### Instructions to follow:
Within the data below, copy each line where the string "tooltip" is found.

Given records section start

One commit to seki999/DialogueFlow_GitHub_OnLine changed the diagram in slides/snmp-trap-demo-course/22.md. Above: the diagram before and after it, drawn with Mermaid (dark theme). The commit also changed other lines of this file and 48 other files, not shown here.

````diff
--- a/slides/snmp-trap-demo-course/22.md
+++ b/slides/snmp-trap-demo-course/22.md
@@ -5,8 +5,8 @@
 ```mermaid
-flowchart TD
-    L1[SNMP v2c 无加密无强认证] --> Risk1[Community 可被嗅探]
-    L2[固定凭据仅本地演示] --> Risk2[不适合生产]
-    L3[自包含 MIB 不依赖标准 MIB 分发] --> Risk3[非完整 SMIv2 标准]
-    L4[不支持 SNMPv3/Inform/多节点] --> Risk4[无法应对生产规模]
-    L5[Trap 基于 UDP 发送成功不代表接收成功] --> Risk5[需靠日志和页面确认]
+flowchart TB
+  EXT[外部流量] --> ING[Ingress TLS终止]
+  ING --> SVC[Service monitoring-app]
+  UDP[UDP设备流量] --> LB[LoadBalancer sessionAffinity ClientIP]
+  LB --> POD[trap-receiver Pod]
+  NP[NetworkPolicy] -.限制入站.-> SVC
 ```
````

Given records section end
Given records section start

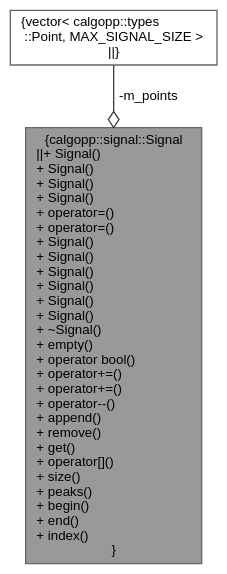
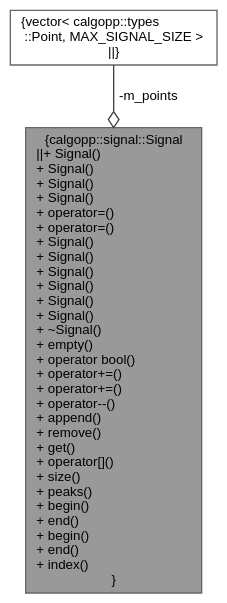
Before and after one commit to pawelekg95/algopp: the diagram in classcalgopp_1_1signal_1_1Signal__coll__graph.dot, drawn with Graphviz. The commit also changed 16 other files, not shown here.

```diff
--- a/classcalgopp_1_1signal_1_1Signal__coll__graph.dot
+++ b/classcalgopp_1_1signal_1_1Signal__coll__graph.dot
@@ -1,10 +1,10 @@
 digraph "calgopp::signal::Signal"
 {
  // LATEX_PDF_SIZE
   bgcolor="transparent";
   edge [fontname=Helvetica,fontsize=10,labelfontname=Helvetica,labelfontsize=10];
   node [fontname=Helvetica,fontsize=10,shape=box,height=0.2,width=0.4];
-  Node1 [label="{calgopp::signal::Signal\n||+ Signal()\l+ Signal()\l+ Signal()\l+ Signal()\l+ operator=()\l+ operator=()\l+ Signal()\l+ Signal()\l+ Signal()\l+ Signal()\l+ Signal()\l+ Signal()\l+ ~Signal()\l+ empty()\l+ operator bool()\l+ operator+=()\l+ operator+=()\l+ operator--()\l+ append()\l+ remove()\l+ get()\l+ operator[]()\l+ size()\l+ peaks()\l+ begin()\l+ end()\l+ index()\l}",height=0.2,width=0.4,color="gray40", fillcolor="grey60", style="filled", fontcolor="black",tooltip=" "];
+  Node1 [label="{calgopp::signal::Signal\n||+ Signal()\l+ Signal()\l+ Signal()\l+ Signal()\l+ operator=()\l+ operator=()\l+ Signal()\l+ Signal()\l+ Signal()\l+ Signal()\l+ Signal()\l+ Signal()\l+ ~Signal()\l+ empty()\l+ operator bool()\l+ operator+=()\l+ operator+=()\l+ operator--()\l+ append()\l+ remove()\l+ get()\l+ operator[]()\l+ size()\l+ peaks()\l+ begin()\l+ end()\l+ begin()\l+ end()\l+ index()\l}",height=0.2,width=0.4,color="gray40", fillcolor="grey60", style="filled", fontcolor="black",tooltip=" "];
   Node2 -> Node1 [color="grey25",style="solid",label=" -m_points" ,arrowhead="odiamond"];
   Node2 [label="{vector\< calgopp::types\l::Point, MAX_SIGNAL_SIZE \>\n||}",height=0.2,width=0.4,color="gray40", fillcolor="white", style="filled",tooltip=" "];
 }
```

Given records section end

### Task response:
-  Node1 [label="{calgopp::signal::Signal\n||+ Signal()\l+ Signal()\l+ Signal()\l+ Signal()\l+ operator=()\l+ operator=()\l+ Signal()\l+ Signal()\l+ Signal()\l+ Signal()\l+ Signal()\l+ Signal()\l+ ~Signal()\l+ empty()\l+ operator bool()\l+ operator+=()\l+ operator+=()\l+ operator--()\l+ append()\l+ remove()\l+ get()\l+ operator[]()\l+ size()\l+ peaks()\l+ begin()\l+ end()\l+ index()\l}",height=0.2,width=0.4,color="gray40", fillcolor="grey60", style="filled", fontcolor="black",tooltip=" "];
+  Node1 [label="{calgopp::signal::Signal\n||+ Signal()\l+ Signal()\l+ Signal()\l+ Signal()\l+ operator=()\l+ operator=()\l+ Signal()\l+ Signal()\l+ Signal()\l+ Signal()\l+ Signal()\l+ Signal()\l+ ~Signal()\l+ empty()\l+ operator bool()\l+ operator+=()\l+ operator+=()\l+ operator--()\l+ append()\l+ remove()\l+ get()\l+ operator[]()\l+ size()\l+ peaks()\l+ begin()\l+ end()\l+ begin()\l+ end()\l+ index()\l}",height=0.2,width=0.4,color="gray40", fillcolor="grey60", style="filled", fontcolor="black",tooltip=" "];
   Node2 [label="{vector\< calgopp::types\l::Point, MAX_SIGNAL_SIZE \>\n||}",height=0.2,width=0.4,color="gray40", fillcolor="white", style="filled",tooltip=" "];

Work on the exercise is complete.